About this task: All lines of the listing that contain "section" should be shown in full.
Segment Open
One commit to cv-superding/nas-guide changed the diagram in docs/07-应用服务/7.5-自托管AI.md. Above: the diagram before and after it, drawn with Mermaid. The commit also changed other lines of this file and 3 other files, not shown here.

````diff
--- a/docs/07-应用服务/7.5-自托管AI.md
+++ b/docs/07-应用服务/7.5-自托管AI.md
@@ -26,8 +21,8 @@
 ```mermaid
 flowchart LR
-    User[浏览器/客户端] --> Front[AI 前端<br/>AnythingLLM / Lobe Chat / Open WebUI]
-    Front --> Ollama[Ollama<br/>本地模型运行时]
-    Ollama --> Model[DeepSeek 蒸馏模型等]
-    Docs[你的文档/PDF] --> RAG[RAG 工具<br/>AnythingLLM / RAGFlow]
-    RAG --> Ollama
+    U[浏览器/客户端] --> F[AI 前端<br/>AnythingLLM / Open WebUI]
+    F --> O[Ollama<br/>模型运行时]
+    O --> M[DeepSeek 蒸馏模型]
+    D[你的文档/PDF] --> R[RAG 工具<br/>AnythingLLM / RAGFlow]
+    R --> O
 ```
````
Segment Closed
Segment Open
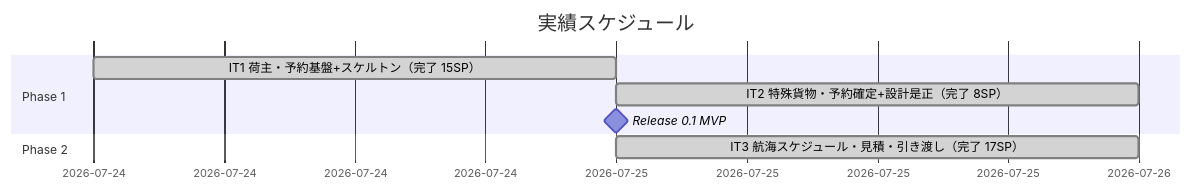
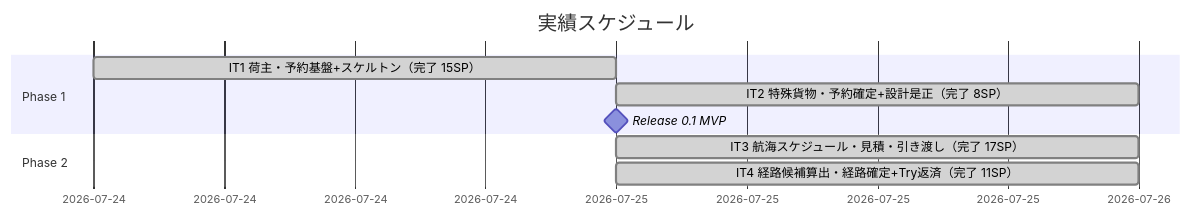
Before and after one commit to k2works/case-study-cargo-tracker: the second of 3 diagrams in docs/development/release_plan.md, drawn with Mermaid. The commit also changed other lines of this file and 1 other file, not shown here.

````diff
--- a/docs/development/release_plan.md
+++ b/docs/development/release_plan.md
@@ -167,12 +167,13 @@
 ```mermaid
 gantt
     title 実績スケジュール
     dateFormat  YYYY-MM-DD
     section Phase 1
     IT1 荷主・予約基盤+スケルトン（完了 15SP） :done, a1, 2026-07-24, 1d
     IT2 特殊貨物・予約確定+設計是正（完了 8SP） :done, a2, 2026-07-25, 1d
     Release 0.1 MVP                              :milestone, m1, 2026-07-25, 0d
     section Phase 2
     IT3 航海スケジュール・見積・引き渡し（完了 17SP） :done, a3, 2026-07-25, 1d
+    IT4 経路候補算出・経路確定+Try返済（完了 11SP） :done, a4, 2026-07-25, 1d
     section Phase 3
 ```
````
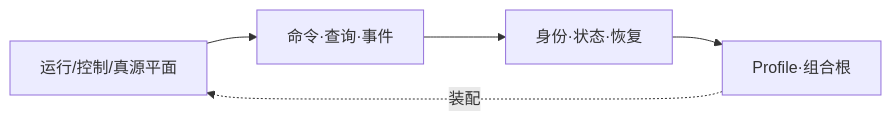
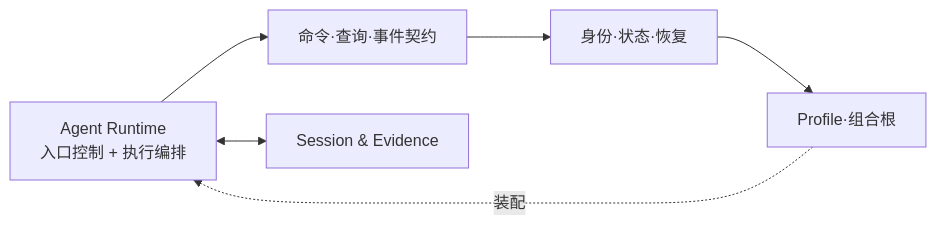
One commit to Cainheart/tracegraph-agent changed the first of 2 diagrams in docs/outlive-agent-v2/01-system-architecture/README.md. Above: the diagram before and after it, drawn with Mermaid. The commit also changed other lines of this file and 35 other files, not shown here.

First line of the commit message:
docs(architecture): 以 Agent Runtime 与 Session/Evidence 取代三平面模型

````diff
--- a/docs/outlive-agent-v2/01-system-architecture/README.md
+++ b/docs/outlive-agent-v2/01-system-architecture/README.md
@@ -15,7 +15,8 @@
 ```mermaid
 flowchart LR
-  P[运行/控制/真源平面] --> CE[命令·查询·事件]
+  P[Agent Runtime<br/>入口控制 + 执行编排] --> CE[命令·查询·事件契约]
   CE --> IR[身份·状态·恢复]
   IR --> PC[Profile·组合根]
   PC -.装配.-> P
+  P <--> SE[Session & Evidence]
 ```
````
Segment Closed
Task response:
     section Phase 1
     section Phase 2
     section Phase 3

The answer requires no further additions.